Historically, employee recognition has had a narrow focus in three categories of award: length of employee service, retirement commendations, and outperforming company benchmarks. But the average person’s work experience encompasses so much more than time-served and output produced. Notably, there’s debate over whether retirement and service awards are even effective. Bersin by Deloitte found that tenure based awards had no effect on organizational performance.
Instead of looking at recognition through the narrow lens of these three categories, expand the scope of what the company deems praiseworthy—remember this is about the employee’s emotional state of mind and many factors of the employee experience can have an impact. Acknowledge behaviors tied to company culture and values, champion team wins, knowledge sharing, innovation, learning, collaboration—all of these behaviors contribute to moments like when the sales team brings in a record amount of revenue, or when the customer service department earns high marks in customer satisfaction. Outcomes are important, there’s no discounting that. But the intermediary behaviors that lead to those outcomes are just as important.
5. Use an Agile methodology
As you set out to make changes to your program, keep your head above the water with short sprints for development. Your employee feedback, as well as data you pull from the program itself, will help guide your decision-making process and tell you what changes to make first. Always assume that some part of your plan is wrong and can be improved. Build a recognition program that is always looking to improve its impact.
Traditional workflow approaches follow a Waterfall model—information flows in a linear fashion from one stage of development to the next. Although waterfall can be thorough, inclusive and give everyone a feeling of less risk—it is not well suited for an era where “disruption” and change is our reality. The accelerating pace of societal change means Waterfall models risk delivering you solutions misaligned with your present and future needs.
A less risky approach with a tangible impact will follow more of an Agile model. Agile processes involve short cycles of development, punctuated by periods of reassessment and reprioritization. In these review periods, consulting feedback and program data will help you determine how to adjust future sprints to meet your benchmarks.

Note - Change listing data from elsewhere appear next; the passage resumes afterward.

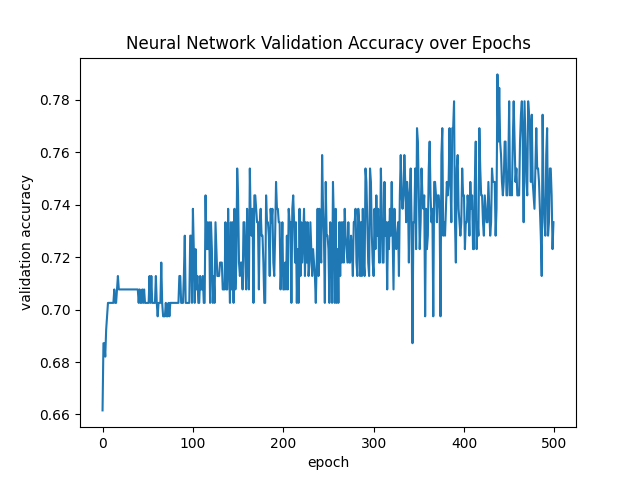
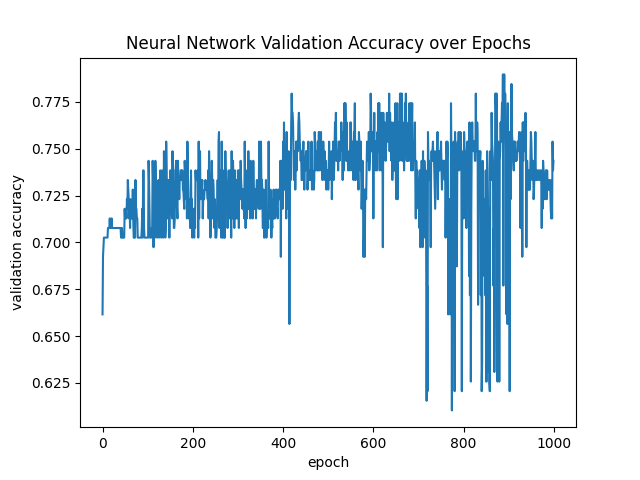
add hyper param tuning for logistic regression

diff --git a/neural_net.py b/neural_net.py
@@ -2,13 +2,13 @@ from platform import node
 from utils import *
 import numpy as np
 import matplotlib.pyplot as plt
+from sklearn.metrics import accuracy_score
 
 def sigmoid(z):
     return 1 / (1 + np.exp(-z))
 
 def relu(z):
-    z[z<0] = 0
-    return z
+    return np.maximum(0, z)
 
 # Derivative of ReLU function
 def step(z):
@@ -34,14 +34,11 @@ def forward_prop(X, weights):
     # X: M x Nx
     M = X.shape[0]
     z1 = np.dot(X, weights["W1"].T) + np.tile(weights["B1"].T, (M, 1))
+    # y1 = sigmoid(z1)
     y1 = relu(z1)
-    # print("z1 shape: ", z1.shape)
-    # print("y1 shape: ", y1.shape)
 
     z2 = np.dot(y1, weights["W2"].T) + np.tile(weights["B2"].T, (M, 1))
     y2 = sigmoid(z2)
-    # print("z2 shape: ", z2.shape)
-    # print("y2 shape: ", y2.shape)
 
     node_output = {
         "Z1" : z1,
@@ -61,14 +58,10 @@ def back_prop(W, X, t, node_output):
     y1 = node_output["Y1"]
     y2 = node_output["Y2"]
     w2 = W["W2"]
-    # print("y2 shape: ", y2.shape)
-    # print("t shape: ", t.shape)
 
     dz2 = y2 - t
     dw2 = 1/M * np.dot(dz2.T, y1)
     db2 = 1/M * np.sum(dz2)
-    # print("dz2 shape: ", dz2.shape)
-    # print("w2 shape: ", w2.shape)
 
     # dz1 = np.dot(dz2, w2) * (y1 * (1 - y1))
     dz1 = np.dot(dz2, w2) * step(z1)
@@ -88,11 +81,7 @@ def update_weights(W, grads, alpha):
     b1_new = W["B1"] - alpha * grads["db1"]
     w2_new = W["W2"] - alpha * grads["dw2"]
     b2_new = W["B2"] - alpha * grads["db2"]
-    # print("w1_new shape: ", w1_new.shape)
-    # print("b1_new shape: ", b1_new.shape)
-    # print("w2_new shape: ", w2_new.shape)
-    # print("b2_new shape: ", b2_new.shape)
-
+    
     weights_new = {
         "W1": w1_new,
         "B1": b1_new,
@@ -106,9 +95,13 @@ def predict(X, W):
     threshold = 0.5
     return node_output["Y2"] > threshold
 
-def train(X_train, t_train, X_val, t_val, nn_dims, alpha):
+def train(X_train, t_train, X_val, t_val, nn_dims, params):
     train_losses = []
     valid_accs = []
+
+    batch_size = params['batch_size']
+    epochs = params['epochs']
+    alpha = params['alpha']
 
     W = init_weights(nn_dims["n_x"], nn_dims["n_h"], nn_dims["n_y"])
 
@@ -117,7 +110,7 @@ def train(X_train, t_train, X_val, t_val, nn_dims, alpha):
     epoch_best = 0
 
     num_batches = int(np.ceil(len(X_train)/batch_size))  
-    for epoch in range(MaxEpoch):
+    for epoch in range(epochs):
 
         loss_this_epoch = 0
         for batch in range(num_batches):
@@ -125,22 +118,18 @@ def train(X_train, t_train, X_val, t_val, nn_dims, alpha):
             t_batch = t_train[batch*batch_size: (batch+1)*batch_size]
 
             node_output = forward_prop(X_batch, W)
-            # print("done forward prop")
 
             loss = get_cross_entropy_loss(node_output["Y2"], t_batch)
             loss_this_epoch += loss
 
             grads = back_prop(W, X_batch, t_batch, node_output)
-            # print("done back prop")
 
             W = update_weights(W, grads, alpha)
 
-        print("loss this epoch: ", loss)
 
         # Perform validation on the validation set by accuracy
         t_hat = predict(X_val, W)
-        acc = get_accuracy(t_val, t_hat)
-        print("epoch val acc: ", acc)
+        acc = accuracy_score(t_val, t_hat)
 
         # Append training loss and accuracy for the epoch
         train_losses.append(loss_this_epoch/num_batches)
@@ -153,33 +142,82 @@ def train(X_train, t_train, X_val, t_val, nn_dims, alpha):
     
     return epoch_best, acc_best,  w_best, train_losses, valid_accs
 
+def tune_params(X_train, t_train, X_val, t_val):
+    acc_best = 0
+    alpha_best = None
+    batch_size_best = None
+    n_h_best = None
+
+    alphas = [0.9, 0.1, 0.01, 0.001, 0.0001]
+    batch_sizes = [200, 100, 50, 10]
+    n_hs = [4, 8, 16, 32, 64]
+
+    num_iterations = 10
+    for alpha in alphas:
+        for batch_size in batch_sizes:
+            for n_h in n_hs:
+                summed_acc = 0
+                for i in range(num_iterations):
+                    nn_dims = {
+                        "n_x": X_train.shape[1],
+                        "n_h": n_h,
+                        "n_y": 1,
+                    }
+                    params = {
+                        'batch_size': batch_size,
+                        'epochs': num_iterations,
+                        'alpha': alpha,
+                    }
+                    _, acc, _, _, _ = train(X_train, t_train, X_val, t_val, nn_dims, params)
+                    summed_acc += acc
+
+                avg_acc = summed_acc/num_iterations
+                print(f'alpha: {alpha}, batch: {batch_size}, n_h: {n_h}, avg_acc: {avg_acc}')
+
+                if avg_acc > acc_best:
+                    acc_best = avg_acc
+                    alpha_best = alpha
+                    batch_size_best = batch_size
+                    n_h_best = n_h
+
+    tuned_params = {
+        'batch_size': batch_size_best,
+        'n_h': n_h_best,
+        'alpha': alpha_best,
+    }
+    return acc_best, tuned_params
 
 ##############################
 # Main code starts here
 
-# Single hidden layer with n_h nodes
-n_h = 32
-
-alpha = 0.1     # learning rate
-batch_size = 100    # batch size
-MaxEpoch = 500      # Maximum epoch - default 50
-decay = 0.          # weight decay
-
-# logistic regression classifier
 X_train, t_train, X_val, t_val, X_test, t_test = get_data()
+
+# Tune hyperparameters
+acc, params = tune_params(X_train, t_train, X_val, t_val)
+n_h = params['n_h']
+alpha = params['alpha']
+batch_size = params['batch_size'] 
+print(f'TUNED: alpha: {alpha}, batch: {batch_size}, n_h: {n_h}, acc: {acc}')
+
+# Train using tuned hyperparams and more Epochs
+MaxEpoch = 1000      # Maximum epoch
 
 nn_dims = {
     "n_x": X_train.shape[1],
     "n_h": n_h,
     "n_y": 1,
 }
-
-epoch_best, acc_best, w_best, train_losses, valid_accs = train(X_train, t_train, X_val, t_val, nn_dims, alpha)
+params = {
+    'batch_size': batch_size,
+    'epochs': MaxEpoch,
+    'alpha': alpha,
+}
+epoch_best, acc_best, w_best, train_losses, valid_accs = train(X_train, t_train, X_val, t_val, nn_dims, params)
 print("epoch best: ", epoch_best)
 print("acc best: ", acc_best)
 
 t_hat = predict(X_test, w_best)
-acc_test = get_accuracy(t_test, t_hat)
+acc_test = accuracy_score(t_test, t_hat)
 print("test acc: ", acc_test)
 
 plt.figure()

diff --git a/logistic_regression.py b/logistic_regression.py
@@ -3,18 +3,11 @@ from sklearn.metrics import log_loss
 from functools import reduce
 import numpy as np
 import matplotlib.pyplot as plt
-
-# def softmax(z):
-#     max = np.max(z,axis=1,keepdims=True)
-#     e_z = np.exp(z - max)
-#     sum = np.sum(e_z, axis=1, keepdims=True)
-#     return e_z/sum
+from sklearn.metrics import accuracy_score
+from scipy.special import expit
 
 def sigmoid(z):
-    # print("z: ", z)
-    return 1 / (1 + np.exp(-z))
-
-    # return np.array(list(map(lambda x: 1/(1+math.exp(-x)), z)))
+    return expit(z)
 
 def one_hot(t, k):
     c = np.concatenate(t)
@@ -33,16 +26,20 @@ def predict(X, w, t=None):
     t_hat = np.array(list(map(lambda x: 1 if x >= threshold else 0, y)))
 
     loss = get_cross_entropy_loss(y, t)
-    acc = get_accuracy(t, t_hat)
+    acc = accuracy_score(t, t_hat)
     return y, t_hat, loss, acc
 
 
-def train(X_train, t_train, X_val, t_val):
+def train(X_train, t_train, X_val, t_val, params):
     N_train = X_train.shape[0]
     N_val = X_val.shape[0]
 
     train_losses = []
     valid_accs = []
+
+    batch_size = params['batch_size']
+    epochs = params['epochs']
+    alpha = params['alpha']
 
     w = np.zeros(X_train.shape[1])
 
@@ -51,7 +48,7 @@ def train(X_train, t_train, X_val, t_val):
     epoch_best = 0
 
     num_batches = int(np.ceil(len(X_train)/batch_size))  
-    for epoch in range(MaxEpoch):
+    for epoch in range(epochs):
 
         loss_this_epoch = 0
         for batch in range(num_batches):
@@ -62,12 +59,11 @@ def train(X_train, t_train, X_val, t_val):
             y, t_hat, loss, acc = predict(X_batch, w, t_batch)
             loss_this_epoch += loss
 
-            grad = np.dot(X_batch.T, (y-t_batch))
+            grad = (1/batch_size) * np.dot(X_batch.T, (y-t_batch))
             w = w - alpha*grad
 
         # Perform validation on the validation set by accuracy
         _, _, _, acc = predict(X_val, w, t_val)
-        print("epoch acc: ", acc)
 
         # Append training loss and accuracy for the epoch
         train_losses.append(loss_this_epoch/num_batches)
@@ -81,39 +77,83 @@ def train(X_train, t_train, X_val, t_val):
     
     return epoch_best, acc_best,  w_best, train_losses, valid_accs
 
+def tune_params(X_train, t_train, X_val, t_val):
+    acc_best = 0
+    alpha_best = None
+    batch_size_best = None
+
+    alphas = [0.9, 0.1, 0.01, 0.001, 0.0001]
+    batch_sizes = [200, 100, 50, 10]
+
+    num_iterations = 20
+    for alpha in alphas:
+        for batch_size in batch_sizes:
+            summed_acc = 0
+            for i in range(num_iterations):
+                params = {
+                    'batch_size': batch_size,
+                    'epochs': num_iterations,
+                    'alpha': alpha,
+                }
+                _, acc, _, _, _ = train(X_train, t_train, X_val, t_val, params)
+                summed_acc += acc
+
+            avg_acc = summed_acc/num_iterations
+            print(f'alpha: {alpha}, batch: {batch_size}, avg_acc: {avg_acc}')
+
+            if avg_acc > acc_best:
+                acc_best = avg_acc
+                alpha_best = alpha
+                batch_size_best = batch_size
+
+    tuned_params = {
+        'batch_size': batch_size_best,
+        'alpha': alpha_best,
+    }
+    return acc_best, tuned_params
 
 ##############################
 # Main code starts here
-alpha = 0.1      # learning rate
-batch_size = 100    # batch size
-MaxEpoch = 1000      # Maximum epoch - default 50
-decay = 0.          # weight decay
+# alpha = 0.1      # learning rate
+# batch_size = 100    # batch size
+# MaxEpoch = 1000      # Maximum epoch - default 50
+# decay = 0.          # weight decay
 
 # logistic regression classifier
 X_train, t_train, X_val, t_val, X_test, t_test = get_data()
-print(X_train)
 
-epoch_best, acc_best, w_best, train_losses, valid_accs = train(X_train, t_train, X_val, t_val)
+# Tune hyperparameters
+acc, params = tune_params(X_train, t_train, X_val, t_val)
+alpha = params['alpha']
+batch_size = params['batch_size'] 
+print(f'TUNED: alpha: {alpha}, batch: {batch_size}, acc: {acc}')
+
+# Train using tuned hyperparams and more Epochs
+MaxEpoch = 1000      # Maximum epoch
+
+params = {
+    'batch_size': batch_size,
+    'epochs': MaxEpoch,
+    'alpha': alpha,
+}
+epoch_best, acc_best, w_best, train_losses, valid_accs = train(X_train, t_train, X_val, t_val, params)
 print("epoch best: ", epoch_best)
 print("acc best: ", acc_best)
 
 _, _, _, acc_test = predict(X_test, w_best, t_test)
 print("test acc: ", acc_test)
 
-# plot_data(X, t, w, b, is_logistic=True,
-#           figure_name='dataset_A_logistic.png')
-
 plt.figure()
-plt.title("Training Loss over Epochs")
+plt.title("Logistic Regression Training Loss over Epochs")
 plt.xlabel('epoch')
 plt.ylabel('training loss')
 plt.plot(train_losses)
-plt.savefig('training_loss' + '.png')
+plt.savefig('lr_training_loss' + '.png')
 
 plt.figure()
-plt.title("Validation Accuracy over Epochs")
+plt.title("Logisting Regression Validation Accuracy over Epochs")
 plt.xlabel('epoch')
 plt.ylabel('validation accuracy')
 plt.plot(valid_accs)
-plt.savefig('validation_accuracy' + '.png')
+plt.savefig('lr_validation_accuracy' + '.png')
 

diff --git a/baseline.py b/baseline.py
@@ -1,0 +1,15 @@
+from utils import *
+from sklearn.metrics import accuracy_score
+
+# Use Zero Rule baseline - i.e. predict not survived for each passenger
+def predict(X):
+    return np.zeros(len(X))
+
+##############################
+# Main code starts here
+
+_, _, _, _, X_test, t_test = get_data()
+
+t_hat = predict(X_test)
+acc = accuracy_score(t_test, t_hat)
+print("test acc: ", acc)

diff --git a/svm.py b/svm.py
@@ -31,5 +31,5 @@ classifier = SVC(C=C, kernel=kernel, gamma=gamma)
 classifier.fit(X_train, t_train)
 
 t_hat = classifier.predict(X_test)
-acc2 = accuracy_score(t_test, t_hat)
-print("test acc2: ", acc2)
+acc = accuracy_score(t_test, t_hat)
+print("test acc: ", acc)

Our future is not one where leaders can afford to be incurious about employee rewards and recognition. Never stop evaluating the effectiveness of your employee rewards and recognition tools. What are the goals of your program, and have they shifted since you first adopted it? How are your employees responding to recognition? What part of the process can you improve? These questions will help guide you through recognition’s future, and the roadmap laid above.